“I am sorry to burden you with my troubles,” Beatrice said, catching her breath as she did so in an effort to keep calm. “Nonsense, my dear, what are friends for. You must stay the night with us. There is enough food, I’m sure.” Claire looked at Brigitte as she spoke. “You can help me prepare supper tonight, can’t you?” It was more of a demand than a request. “Of course, Mama.” She looked once more at Beatrice and couldn’t help thinking how badly this awful war was treating her. One of her son’s blinded for life, the other still serving at the front presumably, her daughter heavily pregnant with a bastard child and God knows where, and now her husband arrested for the kind of offence that could well result in his execution. It was little wonder that she was in tears when her once so secure world was rapidly crumbling around her. Not for the first time she decided that the evil Boches had much to answer for, given the misery they were visiting on so many innocent people whose lives they were trampling underfoot. Then she thought of her letter to Friedrich; it was enough to make her want to laugh. “This war is making fools of us all,” she mumbled to herself.
Aubert and Beatrice Guilloux, along with their two sons Antoine and Philippe and daughter Cosette live in the countryside of the French city of Lille. Aubert, with Philippe as his accountant, has a successful tannery business that has allowed him to provide everything needed to make his family happy in all of their desires. Their estate consists of their own home as well as cottages for some of the servants, a stable full of horses and through Aubert’s ability to manage money, rental property for yet another income. Things couldn’t be better…that is until WWI started and the Germans invaded France and took over Lille. Aubert and his family were required to move into one of the cottages giving the house up to the German officers.
Cosette had led a fairly sheltered life where her family supplied her every whim so moving into the cottage did become quite a change for her. Their horses had been taken over by the Germans so her love for riding and jumping had come to a stop. She, nor anyone else in the family, was allowed to go near their old home. All she had left to entertain her were walks to the lake. But these she found were quite dangerous as three German soldiers captured her with the intent of rape. Her rescuer turned out to be a German officer that caught her attention as well as her heart.
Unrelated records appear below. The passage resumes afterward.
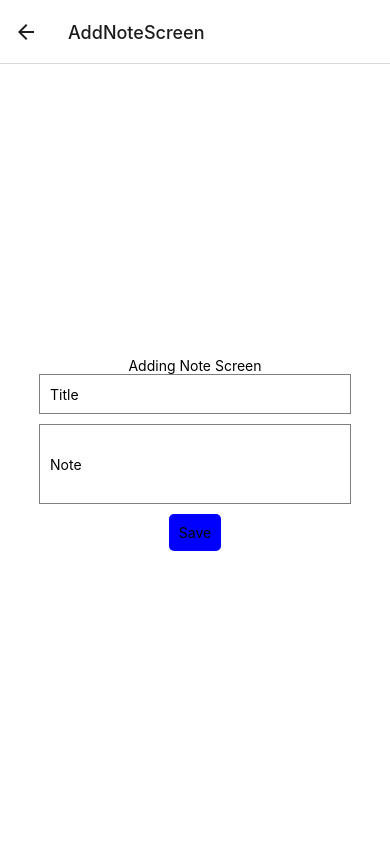
Repository: Clarence289/NoteApp
Screen: /AddNoteScreen
The author's editor kept a copy of each file at every save. The screen is drawn from the files as they stood at one save, then again after the next save.
The page's requests for data from a server got no answer. The app was drawn by React Native's web renderer in a window 390 px wide. The project was rebuilt for these pictures with package versions that can differ from the ones it lists, and the page was loaded fresh each time. No one was signed in, and anything a server would have sent is missing.

Above is the screen before, as saved 2023-10-04 11:37:05.

After the next save:
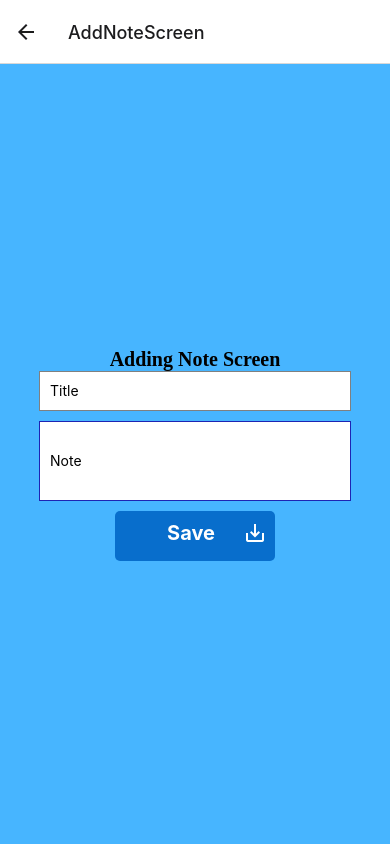
Saved 88 s later.
--- a/components/AddNoteScreen.js
+++ b/components/AddNoteScreen.js
@@ -1,59 +1,68 @@
 import React, { useState } from 'react';
 import { TextInput, TouchableOpacity, View, Text, StyleSheet } from 'react-native';
-import {saveNote} from '../service/firebaseService'
+import { saveNote } from '../service/firebaseService'
 import { useNavigation } from '@react-navigation/native';
+import { MaterialIcons } from '@expo/vector-icons';
 
-
-const AddNoteScreen = () => {
+const AddNoteScreen = ({ onNoteAdded }) => {
   const [title, setTitle] = useState('');
   const [note, setNote] = useState('');
 
   const navigation = useNavigation();
 
   // function to save
-  const handleSaveNote = async ()=>{
+  const handleSaveNote = async () => {
     const saved = await saveNote(title, note);
 
-    if(saved){
+    if (saved) {
       setNote('');
       setTitle('');
 
 
       alert('Note saved successfully.');
       navigation.navigate('ListScreen');
-    } else{
+    } else {
       alert('Error saving note');
     }
   }
 
   return (
     <View style={styles.container}>
-    <Text>Adding Note Screen</Text>
-    <TextInput
-      style={styles.titleContainer}
-      placeholder="Title"
-      value={title}
-      onChangeText={(text) => setTitle(text)}
-    />
-    <TextInput
-      style={styles.noteContainer}
-      placeholder="Note"
-      value={note}
-      onChangeText={(text) => setNote(text)}
-    />
-    <TouchableOpacity style={styles.button} onPress={handleSaveNote}>
-      <Text style={styles.buttonText}>Save</Text>
-    </TouchableOpacity>
-  </View>
+      <Text style={styles.header}>Adding Note Screen</Text>
+      <TextInput
+        style={styles.titleContainer}
+        placeholder="Title"
+        value={title}
+        onChangeText={(text) => setTitle(text)}
+      />
+      <TextInput
+        style={styles.noteContainer}
+        placeholder="Note"
+        value={note}
+        onChangeText={(text) => setNote(text)}
+      />
+      <TouchableOpacity style={styles.button} onPress={handleSaveNote}>
+        <Text style={styles.buttonText}>Save</Text>
+        <MaterialIcons style={styles.saveIcon} name="save-alt" size={24} color="white" />
+      </TouchableOpacity>
+    </View>
   );
 };
 
 const styles = StyleSheet.create({
   container: {
     flex: 1,
-    backgroundColor: '#fff',
+    backgroundColor: '#47B5FF',
     alignItems: 'center',
     justifyContent: 'center',
+  },
+  header: {
+    color: '#000',
+    fontFamily: 'Moul',
+    fontSize: '20px',
+    fontStyle: 'normal',
+    fontWeight: 'bold',
+    lineHeight: 'normal',
   },
   titleContainer: {
     height: 40,
@@ -62,20 +71,39 @@ const styles = StyleSheet.create({
     marginBottom: 10,
     paddingHorizontal: 10,
     width: '80%',
+    backgroundColor: '#fff'
   },
   noteContainer: {
     height: 80,
-    borderColor: 'gray',
+    borderColor: '#1E24B3',
     borderWidth: 1,
     marginBottom: 10,
     paddingHorizontal: 10,
     width: '80%',
+    backgroundColor: '#fff'
   },
   button: {
-    backgroundColor: 'blue',
+    flexDirection: 'row',
+    backgroundColor: '#086ECC',
     padding: 10,
     borderRadius: 5,
+    width: 159.767,
+    height: 50,
   },
+  buttonText:{
+    color: 'white',
+    textAlign: 'center',
+    color: '#FFF',
+    fontFamily: 'Inter',
+    fontSize: '20px',
+    fontStyle: 'normal',
+    fontWeight: 700,
+    lineHeight: 'normal',
+    left: 42
+  },
+  saveIcon:{
+    left: 70
+  }
 });
 
 export default AddNoteScreen;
My Enemy My Love is another of those books that I almost didn’t read. I enjoy reading some history but have never enjoyed reading anything written about WWI or WWII. It’s always given me a ‘dark’ feeling about life during this time. But, as I’ve stated before, I will read at least the first 50 pages of any book before declining. My Enemy My Love turned out to be another of those books that I just kept going after the first 50 pages. Yes, it still gave me my ‘dark’ feeling but it also showed me the strength people find deep inside themselves when faced with the dangers of war and injustice. I find myself wondering if I could be so brave. Could I risk my own life to help my country? Would I hate ALL of those that brought this pain upon my world or would I look at them as just doing what they are told and must by their own leaders? Could I actually love one of them knowing that if found out I would be considered a traitor even by my own family? Through My Enemy My Love, Author James Walker has given me many mixed emotions and feelings making it difficult to answer any of these questions for myself. This is truly a great book that took not only a strong imagination but an awful lot of research. See, other than the main characters, most of the other characters are real and went through what he epics within this writing.
A message from the Author – The book was dedicated to my wife but perhaps I should have dedicated it to my grandfather who was still suffering from the physical and mental impact that the Great War had on him more than 50 years after it ended. I also have a German great-grandfather , which has influenced my perspective on the two world wars, and a love of French history which made the research a pleasure rather than a pain. My other grandfather, who died before I was born was an ‘old contemptible’ at Mons in August 1914 and a cavalryman to boot, so I have watched the successful war film War Horse recently with some emotion knowing that he was caught up in the madness of sending horses against machine guns!
Review Stir, Laugh, Repeat at Amazon.com